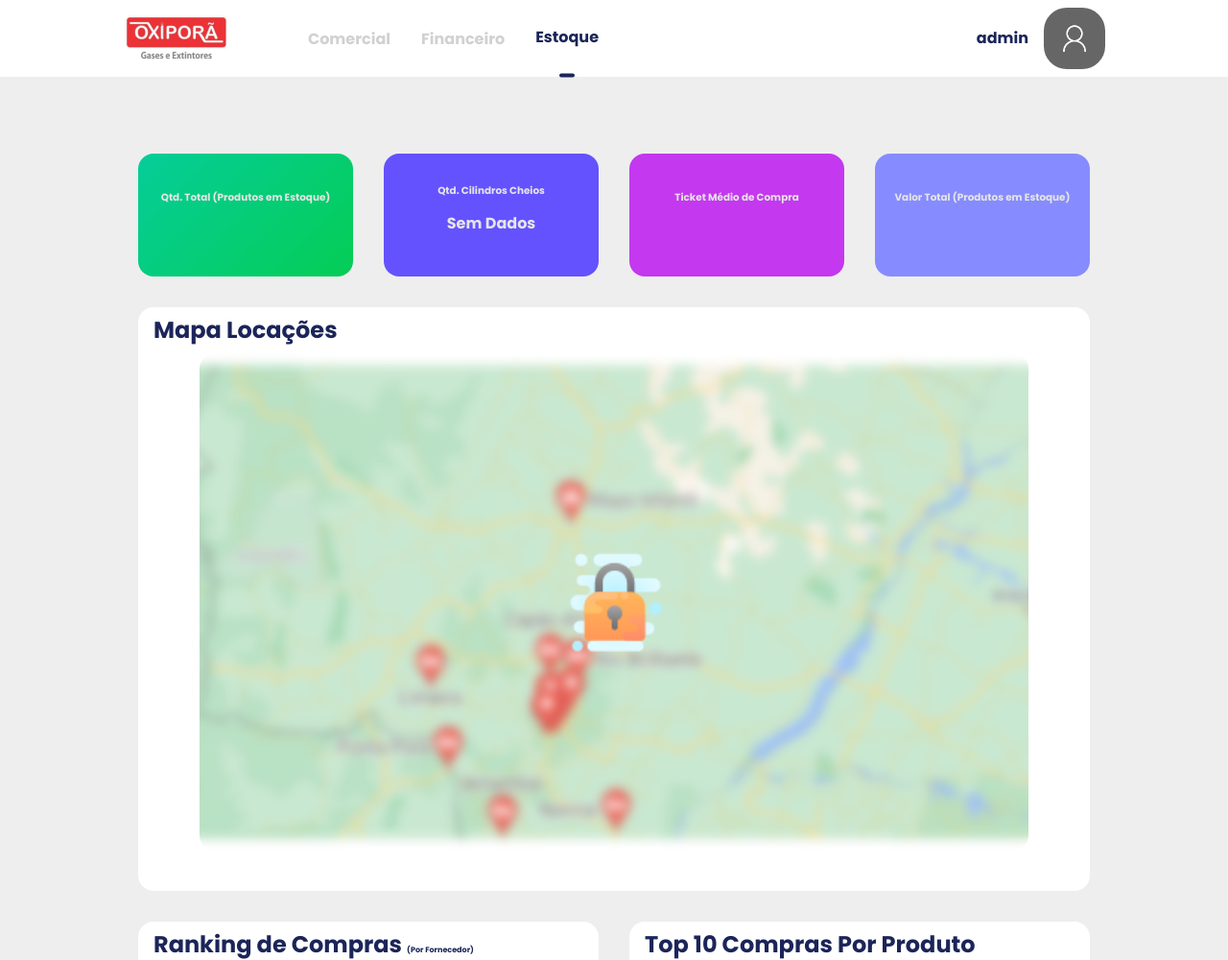
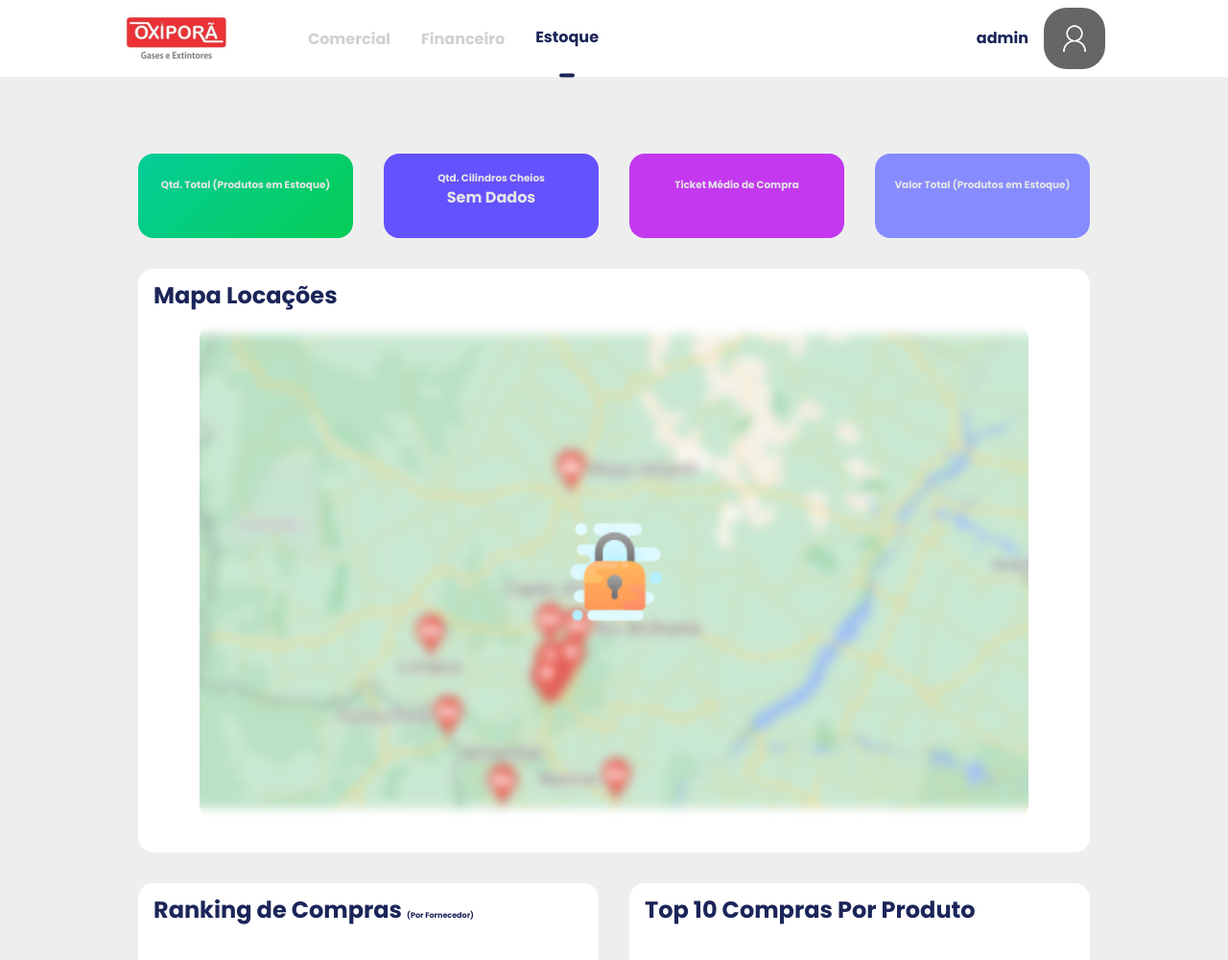
Before and after one commit to Luan-Gabriel-Fauth-DAvila/dashboard.deltasistemas.back, a Django app: page /painel/estoque/ in a window 1280 px wide. Shown: the top 1000 px of the page at 96% size. Run offline with Django 4.2, Linux system fonts and the light colour scheme; a user stored in the database is signed in; data that the repository does not hold is empty; a map, chart or similar area stays blank.

Commit message:
atualização css estoque na altura da grid da primeira linha

```diff
--- a/app/static/css/comercial.css
+++ b/app/static/css/comercial.css
@@ -22,7 +22,7 @@ h4 {
 }
 h2 {
     font-size: 3vh;
-    line-height: 2vh;
+    line-height: 3vh;
 }
 small {
     line-height: 2.5vh;
--- a/app/static/css/estoque.css
+++ b/app/static/css/estoque.css
@@ -3,7 +3,7 @@ h4 {
 }
 h2 {
     font-size: 3vh;
-    line-height: 2vh;
+    line-height: 3vh;
 }
 small {
     line-height: 2.5vh;
@@ -27,7 +27,7 @@ label {
 #painel {
     display: grid;
     grid-template-columns: 25% 25% 25% 25%;
-    grid-template-rows: 20vh 80vh 50vh;
+    grid-template-rows: 15vh 80vh 50vh;
     grid-template-areas:    "prod_em_estoque cilindros_cheios ticket_medio_de_compra vlr_prod_em_estoque"
                             "mapa_locacao mapa_locacao mapa_locacao mapa_locacao "
                             "ranking_compra_por_forn ranking_compra_por_forn prod_mais_comprados prod_mais_comprados";
```
Also changed, not shown: db.sqlite3.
....
— WHAT THE EXERCISE ASKS —
Set down all of the entries exactly as they appear, but keep the images out.

— RESPONSE AREA —
Before and after one commit to Luan-Gabriel-Fauth-DAvila/dashboard.deltasistemas.back, a Django app: page /painel/estoque/ in a window 1280 px wide. Shown: the top 1000 px of the page at 96% size. Run offline with Django 4.2, Linux system fonts and the light colour scheme; a user stored in the database is signed in; data that the repository does not hold is empty; a map, chart or similar area stays blank.

Commit message:
atualização css estoque na altura da grid da primeira linha

```diff
--- a/app/static/css/comercial.css
+++ b/app/static/css/comercial.css
@@ -22,7 +22,7 @@ h4 {
 }
 h2 {
     font-size: 3vh;
-    line-height: 2vh;
+    line-height: 3vh;
 }
 small {
     line-height: 2.5vh;
--- a/app/static/css/estoque.css
+++ b/app/static/css/estoque.css
@@ -3,7 +3,7 @@ h4 {
 }
 h2 {
     font-size: 3vh;
-    line-height: 2vh;
+    line-height: 3vh;
 }
 small {
     line-height: 2.5vh;
@@ -27,7 +27,7 @@ label {
 #painel {
     display: grid;
     grid-template-columns: 25% 25% 25% 25%;
-    grid-template-rows: 20vh 80vh 50vh;
+    grid-template-rows: 15vh 80vh 50vh;
     grid-template-areas:    "prod_em_estoque cilindros_cheios ticket_medio_de_compra vlr_prod_em_estoque"
                             "mapa_locacao mapa_locacao mapa_locacao mapa_locacao "
                             "ranking_compra_por_forn ranking_compra_por_forn prod_mais_comprados prod_mais_comprados";
```
Also changed, not shown: db.sqlite3.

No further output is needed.